The increasingly sophisticated attacks by Islamist insurgents in northern Mozambique are starting to grab the world’s attention, not least because the jihadists have recently started to promote their links to the self-styled Islamic State (IS). The province in which this insurgency is taking place – Cabo Delgado – has seen significant gas reserves discovered off its coast in the last 10 years, igniting the interest of energy investors; however, as attacks intensify and Russian paramilitary forces step in to quell the insurgency, it looks like the writing could be on the wall for many investors hoping to profit from Mozambique’s LNG boom.
The local Islamist insurgents, which go by the name Ansar al-Sunnah, launched their anti-state campaign in October 2017, attacking villages and army convoys in Cabo Delgado. Its leadership and command structure have remained somewhat of a mystery to outsiders, although it is thought that its early backers were followers of Aboud Rogo, a radical Kenyan cleric who was killed in 2012. The group was born out of a local religious sect in Cabo Delgado called Ansaru-Sunna, which became increasingly radicalised, developing close links with Islamic fundamentalist clerics in Tanzania and enforcing their puritanical brand of Islam on the local population in northern Mozambique. It is widely understood that the movement has since been co-opted by IS, which has claimed responsibility for several of Ansar al-Sunnah’s recent attacks and calls the group an affiliate of its Central Africa Province.
While the exact level of control that IS has over the group remains unclear, attacks have certainly escalated during the first half of 2020 and, given their level of sophistication, it seems likely that the group has received support from an external player. Waving IS flags, Ansar al-Sunnah seized the port town of Mocimboa da Praia in March, before swiftly looting and vacating it. Days later, they destroyed the district police’s headquarters in the town of Quissanga, killing scores of state security personnel in the process.
This is a worrying sign of a potential new front for IS in Africa, particularly as similarities with other insurgencies could foreshadow what is to come. The situation echoes that of Boko Haram in Nigeria, which also began its life as a marginalised religious sect that exploited local grievances before launching a deadly military campaign. Much like in northern Nigeria, Cabo Delgado is fertile terrain for jihadist recruitment because it is Mozambique’s poorest province, with high unemployment and a large rural population. The province’s predominantly Muslim communities also feel neglected, after being largely left out of national politics, which has been dominated by the ruling FRELIMO and opposition RENAMO since the beginning of the civil war in 1977.
This creates a serious challenge for energy investors interested in Mozambique, as Cabo Delgado is also the site of Africa’s three largest LNG projects, which combined are worth approximately USD 55bn. The projects are concentrated in a region known as the Afungi Peninsula, an area close to Mocimboa da Praia, the site of Ansar al-Sunnah’s brief takeover in March.
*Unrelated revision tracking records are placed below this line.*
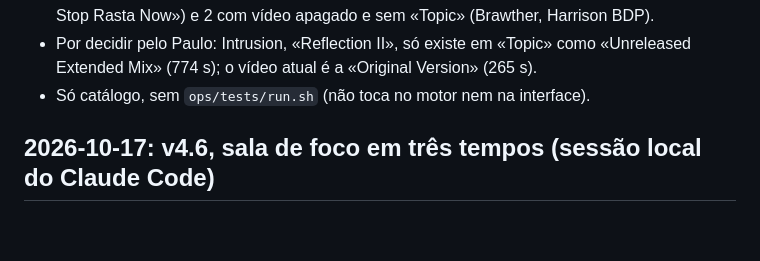
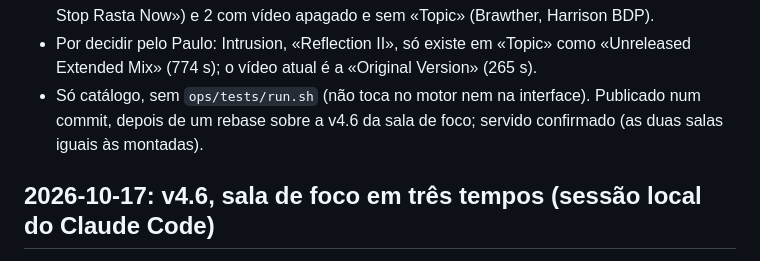
Before and after one commit to hikilinkuja/home-music, a Markdown page: ops/LOG.md, the part around the change. Drawn GitHub-style; blank space fills up the shorter version.

Commit message:
v4.7-ops: LOG served confirmation
Co-Authored-By: Claude Opus 5.5 <noreply@anthropic.com>

```diff
--- a/ops/LOG.md
+++ b/ops/LOG.md
@@ -20,7 +20,8 @@
   Rasta Now») e 2 com vídeo apagado e sem «Topic» (Brawther, Harrison BDP).
 - Por decidir pelo Paulo: Intrusion, «Reflection II», só existe em «Topic» como «Unreleased
   Extended Mix» (774 s); o vídeo atual é a «Original Version» (265 s).
-- Só catálogo, sem `ops/tests/run.sh` (não toca no motor nem na interface).
+- Só catálogo, sem `ops/tests/run.sh` (não toca no motor nem na interface). Publicado num commit,
+  depois de um rebase sobre a v4.6 da sala de foco; servido confirmado (as duas salas iguais às montadas).
 
 ## 2026-10-17: v4.6, sala de foco em três tempos (sessão local do Claude Code)
 
```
The situation is further complicated by the recent involvement of Russian paramilitary forces in the region, which has raised suspicions that Russia is using the conflict to extend its ‘Syrian Model’ into Africa; offering mercenary support to the government against insurgents, so as to secure lucrative resource extraction licences.
All of which is exacerbated by the thorny issue of another smaller insurgency taking place further south. RENAMO only signed a peace agreement in August 2019, after resuming hostilities in 2013, and already this agreement is starting to fray at the edges. A faction of RENAMO – which styles itself as the RENAMO Military Junta (RMJ) – has rejected the party’s decision to end hostilities and continues to carry out attacks in the centre of the county, particularly in the province of Manica. While there is nothing to suggest that there are, or will ever be, any ties between RMJ and Ansar al-Sunnah, the insurgency in central Mozambique will continue to draw much needed military resources from the north of the country.
This is of particular concern as, unlike in the centre of country, Mozambique appears not to be able to rely on the support of its northern neighbour in its fight against Ansar al-Sunnah. While Zimbabwe has been proactive in engaging with the Mozambican government against RMJ, Tanzania has been noticeably absent from assisting in the north of the country. It has been speculated that the government of John Magufuli is keen for Tanzanian Islamists to pre-occupy themselves with matters across the border; a strategy which could come back to haunt his administration.
The government in Maputo is therefore in a precarious situation, with two insurgencies to attend to and Russia inserting itself as a key military ally. Despite the heavy losses experienced by Russian paramilitaries, it seems likely that the country will continue to play a major role in the fight against Ansar al-Sunnah. This will undoubtedly have implications for Mozambique’s much heralded and now under threat LNG boom, placing Russian firms in prime position to secure future contracts in this field at the expense of investors from elsewhere.